To be distinguished from the Lak people of Dagestan, Russia.
Laks
Total population
c. 1 million (est. 2000)
Regions with significant populations
Western Iran:
  1,000,000 [1]
Languages
Laki
Religion
Ahl-e-Haqq, Shi'a Islam
Related ethnic groups
Lurs, Kurds, other Iranian peoples

The Laks are an Iranian group in southwestern Iran. They speak Laki (or Leki), a northwestern Iranian language, which is usually grouped with southern Kurdish dialects.[1][2][3][4] [5] [6][7][8]

Geography[edit]

The Laks inhabit a huge part of northern Luristan province (Laks of Pishekuh), and most of south eastern region of neighboring province of Kermanshahan (Poshte-Kuhi Laks). and some of western Ilam province. The area to the east of Mount Kabir is known as Pishe-Kuh and west of the mountain is Poshte-Kuh.

Origins[edit]

There has been much debate over the ethnic identity of the Laks throughout the twentieth century.

Vladimir Minorsky, who wrote the entry "Lak" in the first edition of the Encyclopaedia of Islam, referred to the Lak as "the most southern group of Kurd tribes in Persia" and stated that their language has the characteristics of Kurdish.[8] Some of the Lak tribes live in Lorestān Province, among Lur tribes, although Minorsky quotes some evidence that they were brought there from further north. He mentions that they are often confused with the Lur, but are different.[8]

History[edit]

The Zand dynasty who ruled parts of southwestern Iran was of Laki origin.[5]

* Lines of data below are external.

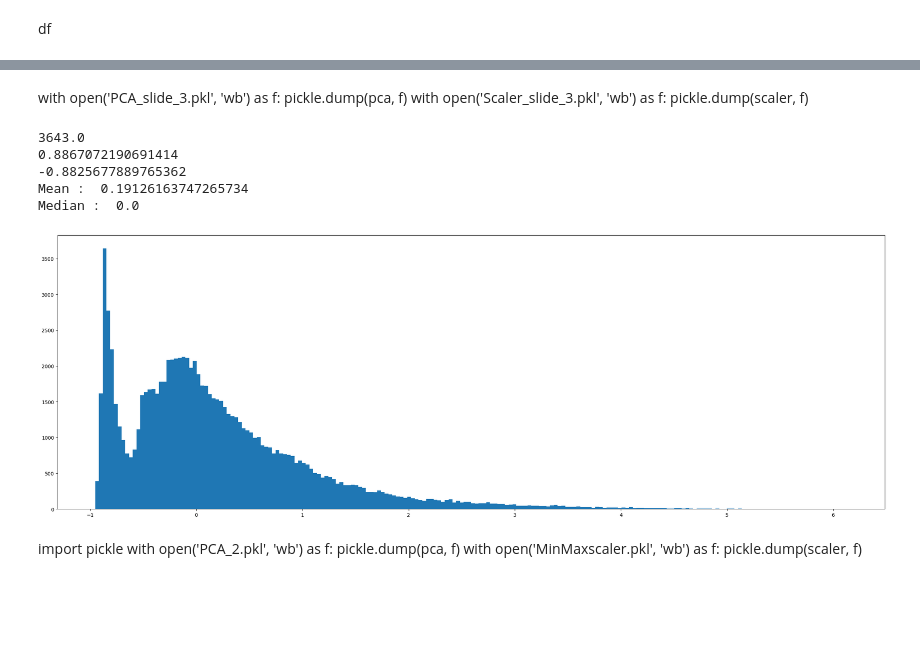
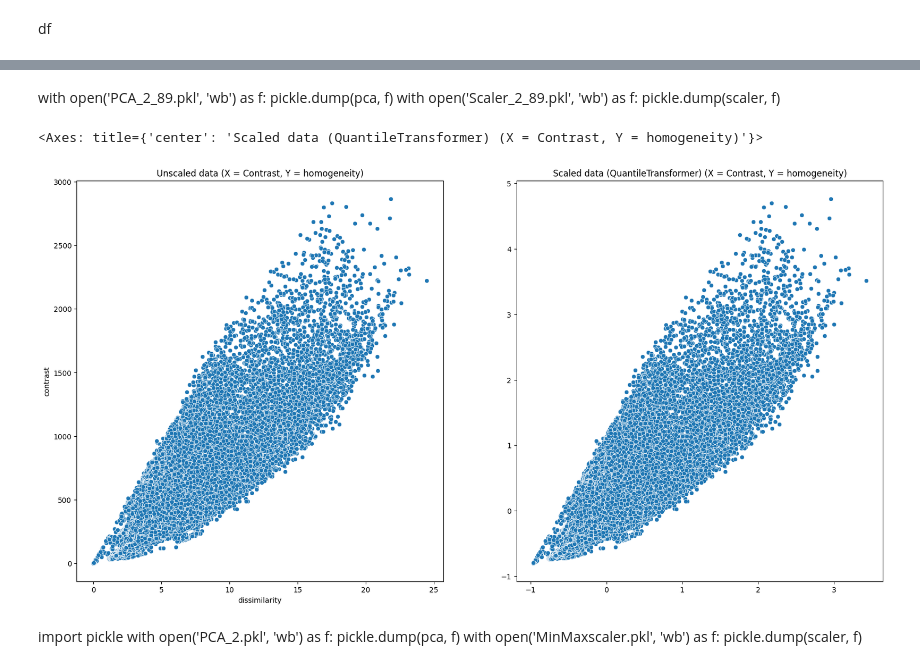
Before and after one commit to PrachayaKMITL/NARIT_internship_2024, a Jupyter notebook: Test_kernel/test_data.ipynb, the cells around one changed output, grey strips where cells are left out. Drawn from its saved outputs; the diff is of its cells as text; code cells hidden in the pictures; blank space fills up the shorter version.

```diff
--- a/Test_kernel/test_data.ipynb
+++ b/Test_kernel/test_data.ipynb
@@ -181,28 +137,21 @@ pca.fit(scaled)
 principal = pca.transform(scaled)
 dataset = principal
 # %% [markdown]
-with open('PCA_slide_3.pkl', 'wb') as f:
+with open('PCA_2_89.pkl', 'wb') as f:
     pickle.dump(pca, f)
-with open('Scaler_slide_3.pkl', 'wb') as f:
+with open('Scaler_2_89.pkl', 'wb') as f:
     pickle.dump(scaler, f)
-# %%
-num = 0
-plt.figure(figsize=(30,10))
-arr1 = plt.hist(scaled[:,num],bins=200,log=False)
-print(max(arr1[0]))
-print(np.std(scaled[:,num]))
-print(arr1[1][np.argmax((arr1[0]))])
-print("Mean : ",np.mean(scaled[:,num]))
-print("Median : ",np.median(scaled[:,num]))
-#plt.axvline(np.mean(df[feature]),c='r')
-#plt.axvline(np.median(df[feature]),c='y')
-# %% [output]
-3643.0
-0.8867072190691414
--0.8825677889765362
-Mean :  0.19126163747265734
-Median :  0.0
-[figure, removed]
+# %%
+plt.figure(figsize=(20,10))
+plt.subplot(1,2,1)
+plt.title("Unscaled data (X = Contrast, Y = homogeneity)")
+sns.scatterplot(data=df,x=df['dissimilarity'],y=df['contrast'])
+plt.subplot(1,2,2)
+plt.title("Scaled data (QuantileTransformer) (X = Contrast, Y = homogeneity)")
+sns.scatterplot(data=scaled,x=scaled[:,1],y=scaled[:,0])
+# %% [output]
+<Axes: title={'center': 'Scaled data (QuantileTransformer) (X = Contrast, Y = homogeneity)'}>
+[figure, added]
 # %% [markdown]
 import pickle
 with open('PCA_2.pkl', 'wb') as f:
```
Also changed, not shown: parts of 29 cells of this notebook, 7 other files.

Laks were the Zand people. They lived alongside valleys and mountains. They spoke "Lakistani" kurdi, which was their homeland, so their language was known as "Laki", a dialect of Kurdi. Zands were also known for their skills in battle. For that very reason, Karim Khan Zand lead the Zand tribe, as an army they conquered and established their own dynasty, which Karim Khan Zand moved his kingdom to Shiraz and brought all the Zand people from their original homeland of Lakestan, which was northeast Luristan at the time, to Shiraz. After Zand dynasty fell, the Zand people went back to Luristan. There they started making their own family alliances and tribes after land and power disputes.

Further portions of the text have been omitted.